### TASK OBJECTIVE
Identify every line in the records below that contains the word "xlsx", and reproduce each one.

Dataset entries
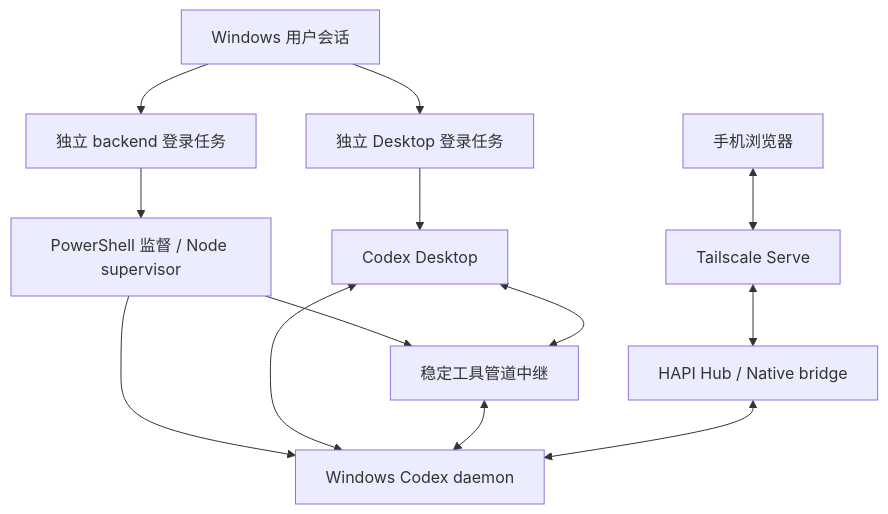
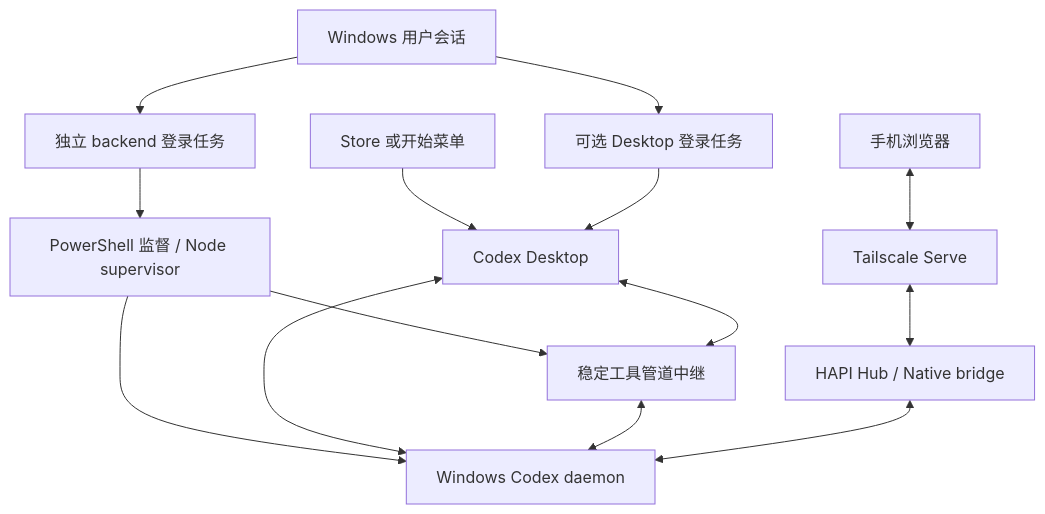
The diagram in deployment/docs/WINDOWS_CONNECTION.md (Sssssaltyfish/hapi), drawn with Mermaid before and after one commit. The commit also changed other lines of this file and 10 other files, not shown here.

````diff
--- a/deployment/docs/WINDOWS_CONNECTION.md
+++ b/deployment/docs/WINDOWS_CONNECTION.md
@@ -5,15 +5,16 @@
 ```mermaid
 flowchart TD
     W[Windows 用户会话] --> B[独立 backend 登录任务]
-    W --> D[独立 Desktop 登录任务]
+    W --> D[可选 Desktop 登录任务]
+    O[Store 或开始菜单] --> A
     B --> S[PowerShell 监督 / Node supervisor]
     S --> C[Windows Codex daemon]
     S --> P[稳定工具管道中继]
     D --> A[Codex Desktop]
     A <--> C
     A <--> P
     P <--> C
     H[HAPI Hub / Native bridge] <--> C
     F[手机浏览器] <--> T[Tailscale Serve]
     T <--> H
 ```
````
--
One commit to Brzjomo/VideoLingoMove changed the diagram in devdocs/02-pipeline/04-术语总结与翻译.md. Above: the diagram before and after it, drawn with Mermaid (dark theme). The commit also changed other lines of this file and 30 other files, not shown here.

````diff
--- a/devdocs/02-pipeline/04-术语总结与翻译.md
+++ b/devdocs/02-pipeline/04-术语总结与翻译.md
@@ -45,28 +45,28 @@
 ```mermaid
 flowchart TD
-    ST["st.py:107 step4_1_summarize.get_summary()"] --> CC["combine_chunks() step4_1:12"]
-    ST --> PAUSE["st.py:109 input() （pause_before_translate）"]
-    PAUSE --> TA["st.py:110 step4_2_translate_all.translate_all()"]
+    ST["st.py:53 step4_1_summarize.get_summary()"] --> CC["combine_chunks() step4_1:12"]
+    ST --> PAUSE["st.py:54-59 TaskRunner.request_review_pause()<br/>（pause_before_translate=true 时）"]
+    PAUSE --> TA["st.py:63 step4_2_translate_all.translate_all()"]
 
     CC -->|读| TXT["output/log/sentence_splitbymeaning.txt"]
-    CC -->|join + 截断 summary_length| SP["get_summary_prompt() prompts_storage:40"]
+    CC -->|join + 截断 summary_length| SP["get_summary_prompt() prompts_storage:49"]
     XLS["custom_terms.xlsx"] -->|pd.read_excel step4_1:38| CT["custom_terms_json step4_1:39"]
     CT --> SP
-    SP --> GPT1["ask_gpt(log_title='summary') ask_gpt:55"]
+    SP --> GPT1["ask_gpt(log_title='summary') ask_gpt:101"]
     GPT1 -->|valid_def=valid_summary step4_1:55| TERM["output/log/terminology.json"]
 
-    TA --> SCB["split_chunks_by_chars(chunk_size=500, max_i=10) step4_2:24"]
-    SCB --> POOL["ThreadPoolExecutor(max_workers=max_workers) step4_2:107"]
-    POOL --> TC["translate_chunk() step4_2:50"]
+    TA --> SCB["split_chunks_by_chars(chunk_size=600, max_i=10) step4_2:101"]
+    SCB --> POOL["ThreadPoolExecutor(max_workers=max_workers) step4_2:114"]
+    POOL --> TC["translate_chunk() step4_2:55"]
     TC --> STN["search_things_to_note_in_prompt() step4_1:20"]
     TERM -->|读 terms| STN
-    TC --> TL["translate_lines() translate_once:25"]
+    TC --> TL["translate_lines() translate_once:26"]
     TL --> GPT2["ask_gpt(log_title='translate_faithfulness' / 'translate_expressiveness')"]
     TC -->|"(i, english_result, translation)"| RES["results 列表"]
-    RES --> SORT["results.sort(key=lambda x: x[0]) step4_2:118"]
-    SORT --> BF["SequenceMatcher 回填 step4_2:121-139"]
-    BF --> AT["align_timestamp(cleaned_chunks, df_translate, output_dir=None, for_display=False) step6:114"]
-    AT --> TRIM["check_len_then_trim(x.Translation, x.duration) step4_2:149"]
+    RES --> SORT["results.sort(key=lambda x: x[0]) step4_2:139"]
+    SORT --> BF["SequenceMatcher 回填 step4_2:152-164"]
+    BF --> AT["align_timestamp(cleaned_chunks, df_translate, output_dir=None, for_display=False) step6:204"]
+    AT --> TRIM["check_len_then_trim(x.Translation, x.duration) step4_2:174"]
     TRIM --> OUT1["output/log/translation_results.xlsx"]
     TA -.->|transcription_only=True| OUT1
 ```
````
---
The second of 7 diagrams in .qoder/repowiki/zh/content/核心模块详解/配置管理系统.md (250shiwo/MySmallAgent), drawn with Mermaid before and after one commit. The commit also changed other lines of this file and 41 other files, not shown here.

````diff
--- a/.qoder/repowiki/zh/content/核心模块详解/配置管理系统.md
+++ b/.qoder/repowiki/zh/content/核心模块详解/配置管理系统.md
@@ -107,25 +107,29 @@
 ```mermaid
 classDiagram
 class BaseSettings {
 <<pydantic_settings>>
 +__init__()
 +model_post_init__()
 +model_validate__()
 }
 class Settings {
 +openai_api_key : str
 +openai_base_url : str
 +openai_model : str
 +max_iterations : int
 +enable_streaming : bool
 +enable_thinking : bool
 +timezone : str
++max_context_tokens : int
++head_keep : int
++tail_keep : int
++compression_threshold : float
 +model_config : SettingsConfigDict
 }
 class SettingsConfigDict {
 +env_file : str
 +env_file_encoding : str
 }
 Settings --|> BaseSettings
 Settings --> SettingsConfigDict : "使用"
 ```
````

### SOLUTION
     XLS["custom_terms.xlsx"] -->|pd.read_excel step4_1:38| CT["custom_terms_json step4_1:39"]
     TRIM --> OUT1["output/log/translation_results.xlsx"]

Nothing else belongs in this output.